(Beginning of Records shown)

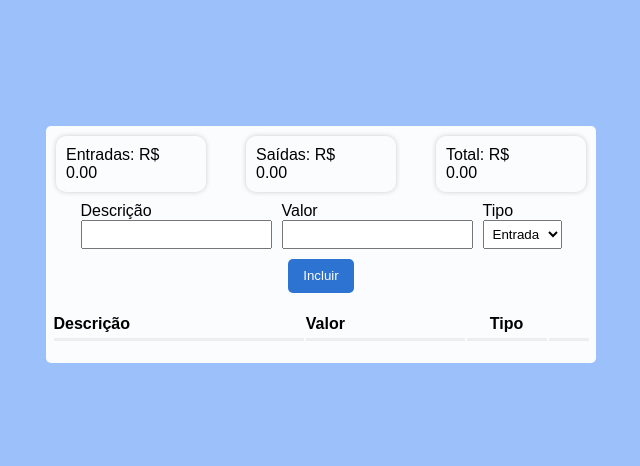
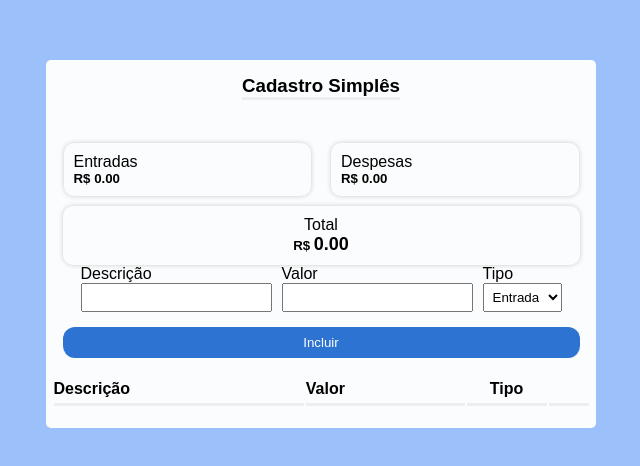
Before and after one commit to edueloi/expenses-financial, a plain HTML site: page index.html in a window 1280 px wide. Shown: the part 156-622 px from the top of the page, without its empty margins (319-959 px from the left). Drawn offline with nearby package versions, Linux system fonts and the light colour scheme.

```diff
--- a/css/style-home.css
+++ b/css/style-home.css
@@ -13,6 +13,19 @@
     background-color: rgba(59, 130, 246, .5);
   }
 
+  h3 {
+    padding-top: 15px;
+    border-bottom: inset;
+    padding-bottom: 100%px;
+  }
+
+  hr {
+    margin-top: 1rem;
+    margin-bottom: 1rem;
+    border: 0;
+    border-top: 1px solid rgba(0, 0, 0, 0.1);
+  }
+
   .principal {
     border-radius: 5px;
     background-color: rgb(251, 252, 253);
@@ -25,22 +38,36 @@
     margin-bottom: auto;
   }
 
-  .resume {
+  .entrada-saida {
     display: flex;
     padding: 10px 0;
-    gap: 40px;
+    gap: 20px;
     width: 100%;
     justify-content: center;
     flex-wrap: wrap;
   }
 
-  .resume > div {
+  .entrada-saida > div {
     display: flex;
     flex-direction: column;
     box-shadow: 0px 0px 5px #ccc;
     border-radius: 10px;
     padding: 10px;
-    width: 150px;
+    width: 45%;
+  }
+
+  .value-total {
+    display: flex;
+    flex-direction: column;
+    box-shadow: 0px 0px 5px #ccc;
+    border-radius: 10px;
+    padding: 10px;
+    width: 94%;
+    align-items: center;
+  }
+
+  .total{
+    font-size: 18px;
   }
 
   .newItem {
@@ -57,17 +84,19 @@
     flex-direction: column;
   }
 
-  .newItem > button {
+   #btnNew {
+    margin-top: 15px;
     background-color: #2C73D2;
-    color: white;
+    cursor: pointer;
+    border-radius: 12px;
     border: none;
-    padding: 0 15px;
-    border-radius: 5px;
-    cursor: pointer;
-    height: 34px;
+    color: #fff;
+    padding: 8px 20px;
+    width: 94%;
+    transition: background-color .2s ease;
   }
 
-  .newItem > button:hover{
+  #btnNew:hover{
     background-color: #0247a0;
   }
 
--- a/index.html
+++ b/index.html
@@ -12,20 +12,23 @@
   <link rel="stylesheet" href="css/style-home.css">
 </head>
 <body>
+
   <div class="principal">
-    <div class="resume">
-      <div>
-        Entradas: R$
-        <span class="incomes">0.00</span>
+    <h3>Cadastro Simplês</h3>
+    <hr>
+    <div class="entrada-saida">
+      <div class="title-container incomes-container">
+        Entradas
+        <h5>R$ <span class="incomes">0.00</span></h5>
       </div>
-      <div>
-        Saídas: R$
-        <span class="expenses">0.00</span>
+      <div class="title-container expenses-container">
+        Despesas
+        <h5>R$ <span class="expenses">0.00</span></h5>
       </div>
-      <div>
-        Total: R$
-        <span class="total">0.00</span>
-      </div>
+    </div>
+    <div class="value-total">
+      Total
+      <h5>R$ <span class="total">0.00</span></h5>
     </div>
     <div class="newItem">
       <div class="divDesc">
@@ -43,8 +46,8 @@
           <option>Saída</option>
         </select>
       </div>
-      <button id="btnNew">Incluir</button>
     </div>
+    <button id="btnNew">Incluir</button>
     <div class="divTable">
       <table>
         <thead>
```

(End of Records shown)

Show every line from the entries above in which the word "flex" appears.

**The answer**
     display: flex;
     flex-wrap: wrap;
     display: flex;
     flex-direction: column;
+    display: flex;
+    flex-direction: column;
     flex-direction: column;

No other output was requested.